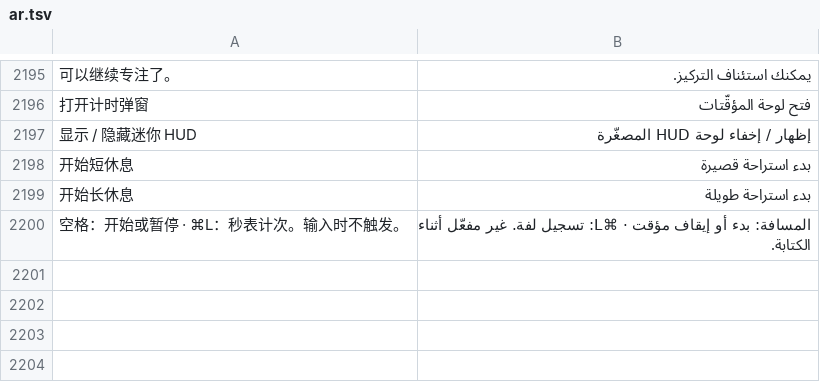
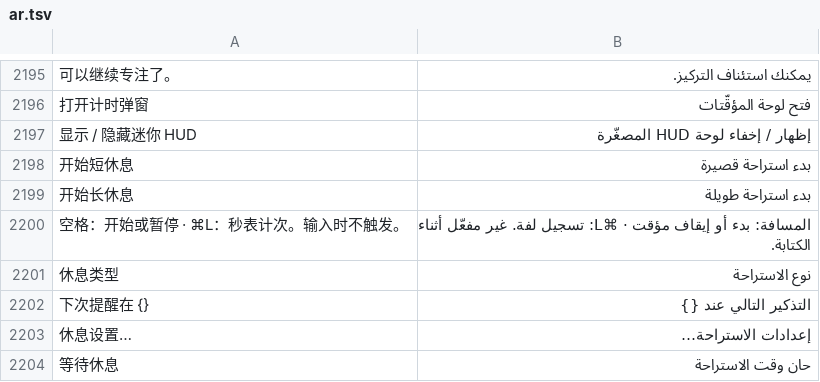
Before and after one commit to ysicing/XStats, a TSV file: Packages/XStatsKit/Sources/Localization/Resources/ar.tsv, drawn as a sheet; only a part is shown, gaps mark what is left out; the diff names each change by its address in the sheet, - before the commit and + after, or states it on an @@ line.

```diff
--- a/Packages/XStatsKit/Sources/Localization/Resources/ar.tsv
+++ b/Packages/XStatsKit/Sources/Localization/Resources/ar.tsv
+row 2201: 休息类型 | نوع الاستراحة
+row 2202: 下次提醒在 {} | التذكير التالي عند {}
+row 2203: 休息设置… | إعدادات الاستراحة…
+row 2204: 等待休息 | حان وقت الاستراحة
```
Also changed, not shown: Packages/XStatsKit/Sources/Localization/Resources/de.tsv, Packages/XStatsKit/Sources/Localization/Resources/es.tsv, 12 other files.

______________________________

> _Exercise_: Give every line of the material that includes the string "Resources".

> _Answer box_:
Before and after one commit to ysicing/XStats, a TSV file: Packages/XStatsKit/Sources/Localization/Resources/ar.tsv, drawn as a sheet; only a part is shown, gaps mark what is left out; the diff names each change by its address in the sheet, - before the commit and + after, or states it on an @@ line.
--- a/Packages/XStatsKit/Sources/Localization/Resources/ar.tsv
+++ b/Packages/XStatsKit/Sources/Localization/Resources/ar.tsv
Also changed, not shown: Packages/XStatsKit/Sources/Localization/Resources/de.tsv, Packages/XStatsKit/Sources/Localization/Resources/es.tsv, 12 other files.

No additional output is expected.